▶ **Your goal**:
Reproduce all records below exactly.

##### Data shown

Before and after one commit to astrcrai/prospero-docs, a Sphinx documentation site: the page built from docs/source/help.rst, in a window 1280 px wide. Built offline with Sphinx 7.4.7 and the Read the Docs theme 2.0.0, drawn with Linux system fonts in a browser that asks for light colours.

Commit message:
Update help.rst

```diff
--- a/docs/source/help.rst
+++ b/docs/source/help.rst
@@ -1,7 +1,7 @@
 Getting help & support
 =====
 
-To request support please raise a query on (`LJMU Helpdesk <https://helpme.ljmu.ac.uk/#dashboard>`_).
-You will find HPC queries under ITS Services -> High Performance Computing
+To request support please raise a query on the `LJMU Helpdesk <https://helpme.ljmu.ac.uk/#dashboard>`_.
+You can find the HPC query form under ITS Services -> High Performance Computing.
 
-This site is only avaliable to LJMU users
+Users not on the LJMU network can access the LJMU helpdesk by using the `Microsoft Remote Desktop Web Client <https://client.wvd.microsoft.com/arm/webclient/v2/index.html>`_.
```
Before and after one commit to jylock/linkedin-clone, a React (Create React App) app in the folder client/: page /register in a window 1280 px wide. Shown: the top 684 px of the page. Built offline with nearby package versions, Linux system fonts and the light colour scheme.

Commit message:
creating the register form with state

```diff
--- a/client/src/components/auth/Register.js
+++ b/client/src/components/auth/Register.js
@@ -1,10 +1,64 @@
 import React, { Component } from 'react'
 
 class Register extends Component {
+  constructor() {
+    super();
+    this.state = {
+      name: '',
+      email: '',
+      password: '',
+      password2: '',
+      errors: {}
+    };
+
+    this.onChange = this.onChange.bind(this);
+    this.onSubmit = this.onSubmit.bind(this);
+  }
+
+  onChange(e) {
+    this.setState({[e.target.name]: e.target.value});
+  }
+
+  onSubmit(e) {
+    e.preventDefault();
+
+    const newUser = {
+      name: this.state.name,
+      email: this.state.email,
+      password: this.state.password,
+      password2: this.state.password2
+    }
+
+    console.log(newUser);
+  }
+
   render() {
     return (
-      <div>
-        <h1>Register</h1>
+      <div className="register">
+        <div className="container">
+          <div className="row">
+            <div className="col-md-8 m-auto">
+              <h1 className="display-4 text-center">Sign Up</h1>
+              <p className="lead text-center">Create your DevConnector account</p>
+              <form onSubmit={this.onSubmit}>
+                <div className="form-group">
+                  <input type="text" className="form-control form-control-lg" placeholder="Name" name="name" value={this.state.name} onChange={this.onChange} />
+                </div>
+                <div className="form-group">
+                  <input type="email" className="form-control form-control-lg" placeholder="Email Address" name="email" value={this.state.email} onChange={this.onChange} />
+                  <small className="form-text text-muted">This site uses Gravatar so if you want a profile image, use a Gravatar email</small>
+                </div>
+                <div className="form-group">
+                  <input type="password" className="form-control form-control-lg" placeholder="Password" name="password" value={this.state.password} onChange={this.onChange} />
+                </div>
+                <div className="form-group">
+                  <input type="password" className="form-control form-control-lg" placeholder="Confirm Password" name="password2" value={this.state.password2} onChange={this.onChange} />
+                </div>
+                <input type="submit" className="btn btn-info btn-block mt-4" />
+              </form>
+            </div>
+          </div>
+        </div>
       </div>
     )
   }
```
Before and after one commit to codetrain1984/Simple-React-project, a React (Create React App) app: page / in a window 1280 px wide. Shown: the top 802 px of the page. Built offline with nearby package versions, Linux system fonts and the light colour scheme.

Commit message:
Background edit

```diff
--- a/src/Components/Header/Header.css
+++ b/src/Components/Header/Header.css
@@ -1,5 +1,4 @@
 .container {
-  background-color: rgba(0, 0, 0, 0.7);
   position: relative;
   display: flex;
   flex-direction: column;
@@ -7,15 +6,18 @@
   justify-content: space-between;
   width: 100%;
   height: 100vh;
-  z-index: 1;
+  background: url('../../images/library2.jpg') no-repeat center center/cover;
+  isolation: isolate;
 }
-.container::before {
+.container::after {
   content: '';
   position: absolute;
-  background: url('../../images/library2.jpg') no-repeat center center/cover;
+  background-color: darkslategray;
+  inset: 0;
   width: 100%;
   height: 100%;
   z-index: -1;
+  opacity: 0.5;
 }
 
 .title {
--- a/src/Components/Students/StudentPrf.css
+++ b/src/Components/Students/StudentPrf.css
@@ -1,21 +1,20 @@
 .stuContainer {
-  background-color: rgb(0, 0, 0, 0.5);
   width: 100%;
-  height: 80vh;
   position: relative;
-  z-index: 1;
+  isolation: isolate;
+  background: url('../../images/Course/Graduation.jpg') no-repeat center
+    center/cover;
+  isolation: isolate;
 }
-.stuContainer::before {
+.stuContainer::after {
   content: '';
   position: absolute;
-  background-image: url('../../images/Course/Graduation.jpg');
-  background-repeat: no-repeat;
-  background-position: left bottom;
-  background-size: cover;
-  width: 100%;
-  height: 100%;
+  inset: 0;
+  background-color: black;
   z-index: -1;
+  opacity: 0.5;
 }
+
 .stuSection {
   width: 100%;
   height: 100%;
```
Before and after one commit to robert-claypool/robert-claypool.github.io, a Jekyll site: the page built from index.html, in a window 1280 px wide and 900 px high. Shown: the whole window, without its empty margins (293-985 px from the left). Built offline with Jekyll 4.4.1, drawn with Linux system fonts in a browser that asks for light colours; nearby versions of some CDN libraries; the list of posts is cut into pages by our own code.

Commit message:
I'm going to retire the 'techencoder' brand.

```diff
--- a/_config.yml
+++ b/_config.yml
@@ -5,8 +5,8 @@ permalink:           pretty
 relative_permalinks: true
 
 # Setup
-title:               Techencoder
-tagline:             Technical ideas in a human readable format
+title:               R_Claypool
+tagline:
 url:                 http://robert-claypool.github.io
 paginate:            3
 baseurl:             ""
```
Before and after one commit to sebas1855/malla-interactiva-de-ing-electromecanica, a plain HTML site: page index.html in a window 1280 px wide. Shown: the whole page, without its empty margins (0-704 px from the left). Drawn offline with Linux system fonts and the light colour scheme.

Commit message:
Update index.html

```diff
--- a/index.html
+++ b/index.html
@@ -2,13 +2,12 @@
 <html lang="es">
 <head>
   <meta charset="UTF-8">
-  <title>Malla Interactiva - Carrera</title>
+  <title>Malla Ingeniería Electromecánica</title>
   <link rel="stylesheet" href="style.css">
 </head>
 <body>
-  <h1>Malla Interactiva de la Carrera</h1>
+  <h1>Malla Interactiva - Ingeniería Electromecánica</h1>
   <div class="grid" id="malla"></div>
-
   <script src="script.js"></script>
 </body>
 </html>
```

##########

▶ **Answer area**:
Before and after one commit to astrcrai/prospero-docs, a Sphinx documentation site: the page built from docs/source/help.rst, in a window 1280 px wide. Built offline with Sphinx 7.4.7 and the Read the Docs theme 2.0.0, drawn with Linux system fonts in a browser that asks for light colours.

Commit message:
Update help.rst

```diff
--- a/docs/source/help.rst
+++ b/docs/source/help.rst
@@ -1,7 +1,7 @@
 Getting help & support
 =====
 
-To request support please raise a query on (`LJMU Helpdesk <https://helpme.ljmu.ac.uk/#dashboard>`_).
-You will find HPC queries under ITS Services -> High Performance Computing
+To request support please raise a query on the `LJMU Helpdesk <https://helpme.ljmu.ac.uk/#dashboard>`_.
+You can find the HPC query form under ITS Services -> High Performance Computing.
 
-This site is only avaliable to LJMU users
+Users not on the LJMU network can access the LJMU helpdesk by using the `Microsoft Remote Desktop Web Client <https://client.wvd.microsoft.com/arm/webclient/v2/index.html>`_.
```
Before and after one commit to jylock/linkedin-clone, a React (Create React App) app in the folder client/: page /register in a window 1280 px wide. Shown: the top 684 px of the page. Built offline with nearby package versions, Linux system fonts and the light colour scheme.

Commit message:
creating the register form with state

```diff
--- a/client/src/components/auth/Register.js
+++ b/client/src/components/auth/Register.js
@@ -1,10 +1,64 @@
 import React, { Component } from 'react'
 
 class Register extends Component {
+  constructor() {
+    super();
+    this.state = {
+      name: '',
+      email: '',
+      password: '',
+      password2: '',
+      errors: {}
+    };
+
+    this.onChange = this.onChange.bind(this);
+    this.onSubmit = this.onSubmit.bind(this);
+  }
+
+  onChange(e) {
+    this.setState({[e.target.name]: e.target.value});
+  }
+
+  onSubmit(e) {
+    e.preventDefault();
+
+    const newUser = {
+      name: this.state.name,
+      email: this.state.email,
+      password: this.state.password,
+      password2: this.state.password2
+    }
+
+    console.log(newUser);
+  }
+
   render() {
     return (
-      <div>
-        <h1>Register</h1>
+      <div className="register">
+        <div className="container">
+          <div className="row">
+            <div className="col-md-8 m-auto">
+              <h1 className="display-4 text-center">Sign Up</h1>
+              <p className="lead text-center">Create your DevConnector account</p>
+              <form onSubmit={this.onSubmit}>
+                <div className="form-group">
+                  <input type="text" className="form-control form-control-lg" placeholder="Name" name="name" value={this.state.name} onChange={this.onChange} />
+                </div>
+                <div className="form-group">
+                  <input type="email" className="form-control form-control-lg" placeholder="Email Address" name="email" value={this.state.email} onChange={this.onChange} />
+                  <small className="form-text text-muted">This site uses Gravatar so if you want a profile image, use a Gravatar email</small>
+                </div>
+                <div className="form-group">
+                  <input type="password" className="form-control form-control-lg" placeholder="Password" name="password" value={this.state.password} onChange={this.onChange} />
+                </div>
+                <div className="form-group">
+                  <input type="password" className="form-control form-control-lg" placeholder="Confirm Password" name="password2" value={this.state.password2} onChange={this.onChange} />
+                </div>
+                <input type="submit" className="btn btn-info btn-block mt-4" />
+              </form>
+            </div>
+          </div>
+        </div>
       </div>
     )
   }
```
Before and after one commit to codetrain1984/Simple-React-project, a React (Create React App) app: page / in a window 1280 px wide. Shown: the top 802 px of the page. Built offline with nearby package versions, Linux system fonts and the light colour scheme.

Commit message:
Background edit

```diff
--- a/src/Components/Header/Header.css
+++ b/src/Components/Header/Header.css
@@ -1,5 +1,4 @@
 .container {
-  background-color: rgba(0, 0, 0, 0.7);
   position: relative;
   display: flex;
   flex-direction: column;
@@ -7,15 +6,18 @@
   justify-content: space-between;
   width: 100%;
   height: 100vh;
-  z-index: 1;
+  background: url('../../images/library2.jpg') no-repeat center center/cover;
+  isolation: isolate;
 }
-.container::before {
+.container::after {
   content: '';
   position: absolute;
-  background: url('../../images/library2.jpg') no-repeat center center/cover;
+  background-color: darkslategray;
+  inset: 0;
   width: 100%;
   height: 100%;
   z-index: -1;
+  opacity: 0.5;
 }
 
 .title {
--- a/src/Components/Students/StudentPrf.css
+++ b/src/Components/Students/StudentPrf.css
@@ -1,21 +1,20 @@
 .stuContainer {
-  background-color: rgb(0, 0, 0, 0.5);
   width: 100%;
-  height: 80vh;
   position: relative;
-  z-index: 1;
+  isolation: isolate;
+  background: url('../../images/Course/Graduation.jpg') no-repeat center
+    center/cover;
+  isolation: isolate;
 }
-.stuContainer::before {
+.stuContainer::after {
   content: '';
   position: absolute;
-  background-image: url('../../images/Course/Graduation.jpg');
-  background-repeat: no-repeat;
-  background-position: left bottom;
-  background-size: cover;
-  width: 100%;
-  height: 100%;
+  inset: 0;
+  background-color: black;
   z-index: -1;
+  opacity: 0.5;
 }
+
 .stuSection {
   width: 100%;
   height: 100%;
```
Before and after one commit to robert-claypool/robert-claypool.github.io, a Jekyll site: the page built from index.html, in a window 1280 px wide and 900 px high. Shown: the whole window, without its empty margins (293-985 px from the left). Built offline with Jekyll 4.4.1, drawn with Linux system fonts in a browser that asks for light colours; nearby versions of some CDN libraries; the list of posts is cut into pages by our own code.

Commit message:
I'm going to retire the 'techencoder' brand.

```diff
--- a/_config.yml
+++ b/_config.yml
@@ -5,8 +5,8 @@ permalink:           pretty
 relative_permalinks: true
 
 # Setup
-title:               Techencoder
-tagline:             Technical ideas in a human readable format
+title:               R_Claypool
+tagline:
 url:                 http://robert-claypool.github.io
 paginate:            3
 baseurl:             ""
```
Before and after one commit to sebas1855/malla-interactiva-de-ing-electromecanica, a plain HTML site: page index.html in a window 1280 px wide. Shown: the whole page, without its empty margins (0-704 px from the left). Drawn offline with Linux system fonts and the light colour scheme.

Commit message:
Update index.html

```diff
--- a/index.html
+++ b/index.html
@@ -2,13 +2,12 @@
 <html lang="es">
 <head>
   <meta charset="UTF-8">
-  <title>Malla Interactiva - Carrera</title>
+  <title>Malla Ingeniería Electromecánica</title>
   <link rel="stylesheet" href="style.css">
 </head>
 <body>
-  <h1>Malla Interactiva de la Carrera</h1>
+  <h1>Malla Interactiva - Ingeniería Electromecánica</h1>
   <div class="grid" id="malla"></div>
-
   <script src="script.js"></script>
 </body>
 </html>
```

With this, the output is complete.